Wrong! Where does this idea come from?

You’re probably a reader – I don’t suppose you’d be here if you didn’t read. And if you read, then I’m telling you: not all of the books you have read were written by the person whose name is on the cover. The number that were written by someone else may be as high as 30%. So I write, let’s say, a crime thriller and it’s published under the name of someone who doesn’t exist – or who does exist and wants to be known as a writer but either doesn’t have the time to write or can’t do it well enough. Who is being cheated? You, if you read the book? How? In what way?

Who am I?

My name is John Lynch, and I’m a writer.

If that sounds like someone introducing himself at an AA meeting, forgive me – being a writer sometimes feels like that. I was born in the UK but I’ve worked as a salesman and sales director for long periods in the Bahamas, Africa, North America, Europe, the Middle East, Southeast Asia and South America. During all of that time I was also writing.

My breakthrough year as a writer was 1989 when I sold my first book to a publisher, my first article to a magazine and my first short story to a radio station. A year later in 1990 I signed my first ghost writing contract to write a book about the end of an industry that had lasted more than 300 years. Since then I’ve published (so far) nine books in my own name or pen names I use and written more than sixty that have been published in other people’s names.
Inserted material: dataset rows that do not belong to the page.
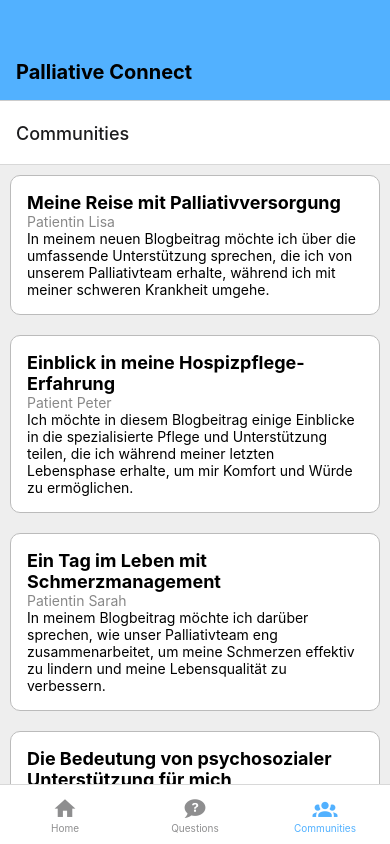
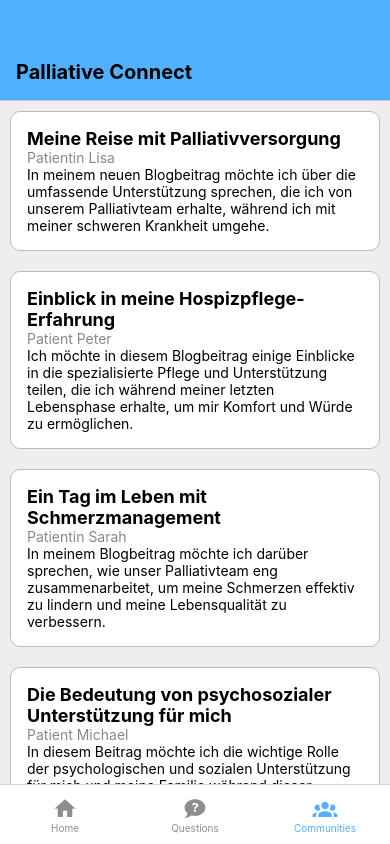
Before and after one commit to simon-metzler/palliative-connect, a React Native app: screen /Communities in a window 390 px wide. Built offline with nearby package versions, Linux system fonts and the light colour scheme.

Commit message:
implemented navigation system

```diff
--- a/components/bottom-tabs.js
+++ b/components/bottom-tabs.js
@@ -1,9 +1,10 @@
 import  { StyleSheet } from 'react-native';
 import { createBottomTabNavigator } from '@react-navigation/bottom-tabs';
 import MaterialCommunityIcons from 'react-native-vector-icons/MaterialCommunityIcons';
-import Home from '../tabs/home';
-import Communities from '../tabs/communities';
-import QuestionPortal from '../tabs/question-portal';
+import Communities from '../screens/communities';
+import QuestionPortal from '../screens/question-portal';
+import HomeStack from '../routes/homeStack';
+import { createAppContainer } from 'react-navigation';
 
 const Tab = createBottomTabNavigator();
 
@@ -14,11 +15,12 @@ const BottomTabs = () => {
       screenOptions={{
         tabBarActiveTintColor: '#52b1ff',
         tabBarStyle: styles.tabBar,
+        headerShown: false,
       }}
     >
       <Tab.Screen
         name="Infos"
-        component={Home}
+        component={HomeStack}
         options={{
           tabBarLabel: 'Home',
           tabBarIcon: ({ color, size }) => (
--- /dev/null
+++ b/components/information.js
@@ -0,0 +1,15 @@
+import React from 'react';
+import { View, Text } from 'react-native';
+
+const Information = ({ route }) => {
+
+    const { item } = route.params;
+
+    return (
+        <View>
+            <Text>{item.title}</Text>
+        </View>
+    );
+};
+
+export default Information;
--- a/components/blog.js
+++ b/components/informationPreview.js
@@ -1,12 +1,14 @@
-import { StyleSheet, View, Text } from 'react-native';
+import { StyleSheet, View, Text, TouchableOpacity } from 'react-native';
 
-const Blog = ( { item } ) => {
+const InformationPreview = ( { item, navigation } ) => {
     return (
+        <TouchableOpacity onPress={() => navigation.navigate("Information", { item: item })}>
         <View style={styles.post}>
             <Text style={styles.title}>{ item.title }</Text>
             <Text style={styles.author}>{ item.author }</Text>
             <Text>{ item.text }</Text>
         </View>
+        </TouchableOpacity>
     );
 }
 
@@ -31,4 +33,4 @@ const styles = StyleSheet.create({
     },
 })
 
-export default Blog;
+export default InformationPreview;
--- a/components/post.js
+++ /dev/null
@@ -1,34 +0,0 @@
-import { StyleSheet, View, Text } from 'react-native';
-
-const Post = ( { item } ) => {
-    return (
-        <View style={styles.post}>
-            <Text style={styles.title}>{ item.title }</Text>
-            <Text style={styles.author}>{ item.author }</Text>
-            <Text>{ item.text }</Text>
-        </View>
-    );
-}
-
-
-const styles = StyleSheet.create({
-    post: {
-        padding: 16,
-        margin: 10,
-        borderColor: "#bbb",
-        borderWidth: 1,
-        borderRadius: 10,
-        flexDirection: "column",
-        backgroundColor: "#fff",
-    },
-    title: {
-        fontSize: 18,
-        fontWeight: "bold",
-    },
-    author: {
-        fontSize: 14,
-        color: "#888",
-    },
-})
-
-export default Post;
--- /dev/null
+++ b/components/postPreview.js
@@ -0,0 +1,34 @@
+import { StyleSheet, View, Text } from 'react-native';
+
+const PostPreview = ( { item } ) => {
+    return (
+        <View style={styles.post}>
+            <Text style={styles.title}>{ item.title }</Text>
+            <Text style={styles.author}>{ item.author }</Text>
+            <Text>{ item.text }</Text>
+        </View>
+    );
+}
+
+
+const styles = StyleSheet.create({
+    post: {
+        padding: 16,
+        margin: 10,
+        borderColor: "#bbb",
+        borderWidth: 1,
+        borderRadius: 10,
+        flexDirection: "column",
+        backgroundColor: "#fff",
+    },
+    title: {
+        fontSize: 18,
+        fontWeight: "bold",
+    },
+    author: {
+        fontSize: 14,
+        color: "#888",
+    },
+})
+
+export default PostPreview;
--- /dev/null
+++ b/components/questionPreview.js
@@ -0,0 +1,34 @@
+import { StyleSheet, View, Text } from 'react-native';
+
+const QuestionPreview = ( { item } ) => {
+    return (
+        <View style={styles.post}>
+            <Text style={styles.title}>{ item.title }</Text>
+            <Text style={styles.author}>{ item.author }</Text>
+            <Text>{ item.text }</Text>
+        </View>
+    );
+}
+
+
+const styles = StyleSheet.create({
+    post: {
+        padding: 16,
+        margin: 10,
+        borderColor: "#bbb",
+        borderWidth: 1,
+        borderRadius: 10,
+        flexDirection: "column",
+        backgroundColor: "#fff",
+    },
+    title: {
+        fontSize: 18,
+        fontWeight: "bold",
+    },
+    author: {
+        fontSize: 14,
+        color: "#888",
+    },
+})
+
+export default QuestionPreview;
--- a/package.json
+++ b/package.json
@@ -11,12 +11,14 @@
   "dependencies": {
     "@react-navigation/bottom-tabs": "^6.5.20",
     "@react-navigation/native": "^6.1.17",
+    "@react-navigation/native-stack": "^6.9.26",
     "expo": "~50.0.14",
     "expo-status-bar": "~1.11.1",
     "react": "18.2.0",
     "react-native": "0.73.6",
     "react-native-safe-area-context": "4.8.2",
-    "react-native-screens": "~3.29.0"
+    "react-native-screens": "~3.29.0",
+    "react-navigation-stack": "^2.10.4"
   },
   "devDependencies": {
     "@babel/core": "^7.20.0"
--- /dev/null
+++ b/routes/homeStack.js
@@ -0,0 +1,18 @@
+import { createNativeStackNavigator } from '@react-navigation/native-stack';
+import { createAppContainer } from 'react-navigation';
+import Home from '../screens/home';
+import Information from '../components/information';
+
+const stack = createNativeStackNavigator();
+
+const HomeStack = () => {
+    return (
+            <stack.Navigator>
+                <stack.Screen name="Home" component={Home}/>
+                <stack.Screen name="Information" component={Information}/>
+            </stack.Navigator>
+    );
+}
+
+
+export default HomeStack;
--- a/tabs/communities.js
+++ b/screens/communities.js
@@ -1,9 +1,9 @@
 import { View, StyleSheet, FlatList } from "react-native";
-import Blog from "../components/blog";
+import PostPreview from "../components/postPreview";
 import { useState } from "react";
 
 const Communities = () => {
-    const [blogs, setBlogs] = useState([
+    const [posts, setPosts] = useState([
         { title: 'Meine Reise mit Palliativversorgung', text: 'In meinem neuen Blogbeitrag möchte ich über die umfassende Unterstützung sprechen, die ich von unserem Palliativteam erhalte, während ich mit meiner schweren Krankheit umgehe.', author: 'Patientin Lisa', key: '1' },
         { title: 'Einblick in meine Hospizpflege-Erfahrung', text: 'Ich möchte in diesem Blogbeitrag einige Einblicke in die spezialisierte Pflege und Unterstützung teilen, die ich während meiner letzten Lebensphase erhalte, um mir Komfort und Würde zu ermöglichen.', author: 'Patient Peter', key: '2' },
         { title: 'Ein Tag im Leben mit Schmerzmanagement', text: 'In meinem Blogbeitrag möchte ich darüber sprechen, wie unser Palliativteam eng zusammenarbeitet, um meine Schmerzen effektiv zu lindern und meine Lebensqualität zu verbessern.', author: 'Patientin Sarah', key: '3' },
@@ -17,9 +17,9 @@ const Communities = () => {
     return (
         <View style={styles.container}>
             <FlatList
-              data = {blogs}
+              data = {posts}
               renderItem={({item}) => (
-                <Blog item={item}/>
+                <PostPreview item={item}/>
               )}
 
             />
--- a/tabs/home.js
+++ b/screens/home.js
@@ -1,10 +1,10 @@
 import { View, StyleSheet, FlatList } from "react-native";
 import { useState } from "react";
-import Post from "../components/post";
+import InformationPreview from "../components/informationPreview";
 
-const Home = () => {
+const Home = ( {navigation }) => {
 
-    const [posts, setPosts] = useState([
+    const [information, setInformation] = useState([
         { title: 'Unterstützung für Patienten', text: 'Unser Palliativteam bietet umfassende Unterstützung für Patienten mit schweren Krankheiten.', author: 'Dr. Anna Müller', key: '1' },
         { title: 'Hospizpflege', text: 'Wir bieten spezialisierte Pflege und Unterstützung für Patienten in ihrer letzten Lebensphase, um ihnen Komfort und Würde zu ermöglichen.', author: 'Dr. Max Schmidt', key: '2' },
         { title: 'Schmerzmanagement', text: 'Unser Team aus Palliativmedizinern und Pflegekräften arbeitet eng zusammen, um Schmerzen effektiv zu lindern und die Lebensqualität unserer Patienten zu verbessern.', author: 'Dr. Julia Wagner', key: '3' },
@@ -19,9 +19,9 @@ const Home = () => {
     return (
         <View style={styles.container}>
             <FlatList
-              data = {posts}
+              data = {information}
               renderItem={({item}) => (
-                <Post item={item}/>
+                <InformationPreview item={item} navigation={navigation}/>
               )}
 
             />
--- a/tabs/question-portal.js
+++ b/screens/question-portal.js
@@ -1,9 +1,9 @@
 import { View, StyleSheet, FlatList } from "react-native";
-import Post from "../components/post";
+import QuestionPreview from "../components/questionPreview";
 import { useState } from "react";
 
 const QuestionPortal = () => {
-    const [posts, setPosts] = useState([
+    const [questions, setQuestions] = useState([
         { title: 'Was bietet das Palliativteam für Patienten an?', text: 'Unser Palliativteam bietet umfassende Unterstützung für Patienten mit schweren Krankheiten.', author: 'Dr. Anna Müller', key: '1' },
         { title: 'Welche Art von Pflege wird im Hospiz angeboten?', text: 'Wir bieten spezialisierte Pflege und Unterstützung für Patienten in ihrer letzten Lebensphase, um ihnen Komfort und Würde zu ermöglichen.', author: 'Dr. Max Schmidt', key: '2' },
         { title: 'Wie wird das Schmerzmanagement gehandhabt?', text: 'Unser Team aus Palliativmedizinern und Pflegekräften arbeitet eng zusammen, um Schmerzen effektiv zu lindern und die Lebensqualität unserer Patienten zu verbessern.', author: 'Dr. Julia Wagner', key: '3' },
@@ -15,9 +15,9 @@ const QuestionPortal = () => {
     return (
         <View style={styles.container}>
             <FlatList
-              data = {posts}
+              data = {questions}
               renderItem={({item}) => (
-                <Post sytle={styles.post} item={item}/>
+                <QuestionPreview sytle={styles.post} item={item}/>
               )}
 
             />
```
Also changed, not shown: components/question.js (added), 1 other file (tests, documents, lock files or other folders).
I retired from selling in 2015 and I’ve made my way since then only as a professional writer.

What do I prefer to write? I’ve learned over the years that the most important thing in a ghost writing project is chemistry – do I and the author get along together well enough to bring the book to a successful conclusion? That’s more important than questions of genre, but there are genres that I think I’m particularly good at and others were I’d recommend finding someone else.